Iran accuses US of trying to exploit unrest over Mahsa Amini’s death
Iran on Monday accused the United States of using the unrest sparked by the death of a woman in police custody to try to destabilize the country, and warned it would not go unanswered as the biggest protests since 2019 showed no signs of abating.
Iran has cracked down on nationwide protests sparked by the death of 22-year-old Kurdish woman Mahsa Amini after she was arrested by vice police who enforce the Islamic Republic’s strict restrictions on the dress of women. women.
The case drew international condemnation. Iran said the United States supported the rioters and sought to destabilize the Islamic Republic.
« Washington is still trying to weaken Iran’s stability and security, even if it hasn’t succeeded, » Iranian Foreign Ministry spokesman Nasser Kanaani told Nour news, which is affiliated to a senior security body, in a statement.
On his Instagram page, Kanaani accused the leaders of the United States and some European countries of abusing a tragic incident to support the « rioters » and of ignoring « the presence of millions of people in the streets and the places in the country in support of the system ». «
Germany summoned Iran’s ambassador to Berlin on Monday over the crackdown, a German Foreign Ministry spokesman said.
Asked about the possibility of further sanctions against Tehran in response to the unrest, the spokesman said « we will explore all options » with other European Union states.
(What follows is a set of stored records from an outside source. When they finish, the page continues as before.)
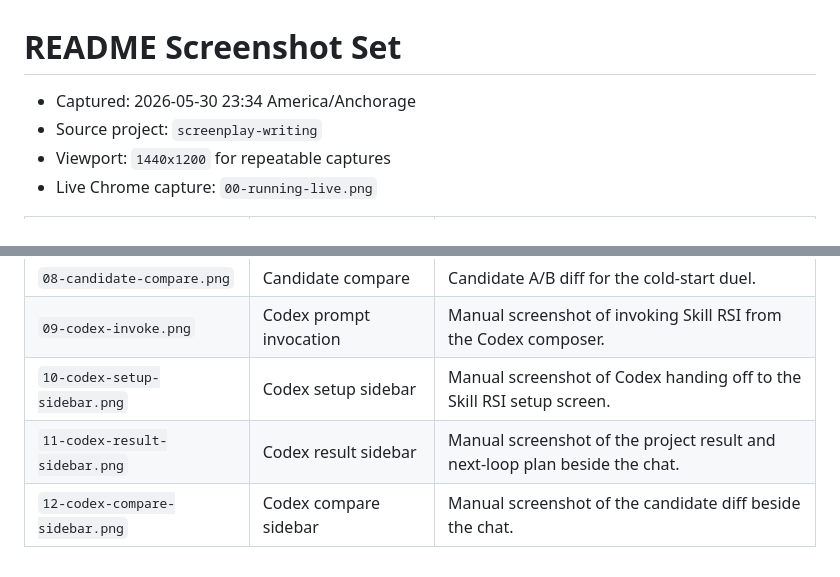
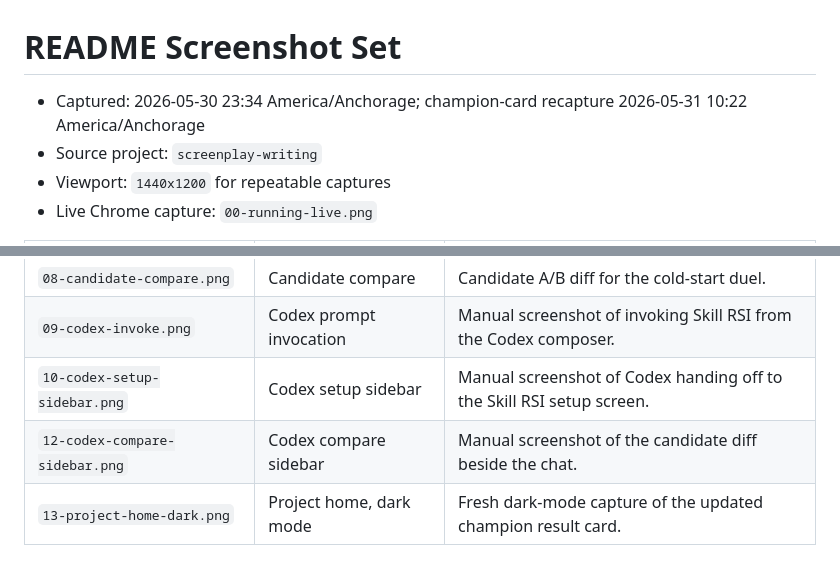
Before and after one commit to justinwetch/Skill-RSI, a Markdown page: screenshots/readme-latest-project-20260530-2225/manifest.md, 2 parts joined by grey strips. Drawn GitHub-style.

```diff
--- a/screenshots/readme-latest-project-20260530-2225/manifest.md
+++ b/screenshots/readme-latest-project-20260530-2225/manifest.md
@@ -1,6 +1,6 @@
 # README Screenshot Set
 
-- Captured: 2026-05-30 23:34 America/Anchorage
+- Captured: 2026-05-30 23:34 America/Anchorage; champion-card recapture 2026-05-31 10:22 America/Anchorage
 - Source project: `screenplay-writing`
 - Viewport: `1440x1200` for repeatable captures
 - Live Chrome capture: `00-running-live.png`
@@ -18,5 +18,5 @@
 | `08-candidate-compare.png` | Candidate compare | Candidate A/B diff for the cold-start duel. |
 | `09-codex-invoke.png` | Codex prompt invocation | Manual screenshot of invoking Skill RSI from the Codex composer. |
 | `10-codex-setup-sidebar.png` | Codex setup sidebar | Manual screenshot of Codex handing off to the Skill RSI setup screen. |
-| `11-codex-result-sidebar.png` | Codex result sidebar | Manual screenshot of the project result and next-loop plan beside the chat. |
 | `12-codex-compare-sidebar.png` | Codex compare sidebar | Manual screenshot of the candidate diff beside the chat. |
+| `13-project-home-dark.png` | Project home, dark mode | Fresh dark-mode capture of the updated champion result card. |
```
Also changed, not shown: README.md (+5 -5 lines), screenshots/readme-latest-project-20260530-2225/01-project-home.png, screenshots/readme-latest-project-20260530-2225/13-project-home-dark.png (added), 6 other files.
Last week, the United States imposed sanctions on Iran’s vice police over allegations of abuse of Iranian women, saying it held the unit responsible for Amini’s death.
Biggest protests in three years
Iran summoned the British and Norwegian ambassadors on Sunday over what it said was interference and hostile media coverage of the unrest.
Anti-government protests are the largest to sweep the country since protests over fuel prices in 2019, when Reuters reported that 1,500 people were killed in a crackdown on protesters – the biggest episode of internal unrest bloody moment in the history of the Islamic Republic.
At least 41 people have been killed in the latest unrest, which began on September 17, according to state television.
President Ebrahim Raisi said Iran guarantees freedom of speech and has ordered an investigation into Amini’s death.
A main Iranian teachers’ union, in a statement posted on social media on Sunday, called on teachers and students to stage the first nationwide strike since the unrest began on Monday and Wednesday.
Women played a prominent role in the protests, waving and burning their veils.
In a video circulating on social media, the sister of a man killed in anti-government protests, Javad Heydari, cut her hair at his grave in defiance of Iran’s conservative Islamic dress code. Reuters could not verify the authenticity of the video.
The state has held rallies in an attempt to defuse the crisis.
Although the protests over Amini’s death pose a major challenge to the government, analysts see no immediate threat to the country’s leadership, as Iran’s elite security forces have cracked down on protests in the past.
Iran has accused armed Iranian Kurdish dissidents of involvement in the unrest, particularly in the northwest, where most of Iran’s 10 million Kurds live.
Iran’s Revolutionary Guards launched an artillery and drone attack on Iranian militant opposition bases in the Kurdish region of northern Iraq, the semi-official Tasnim news agency reported.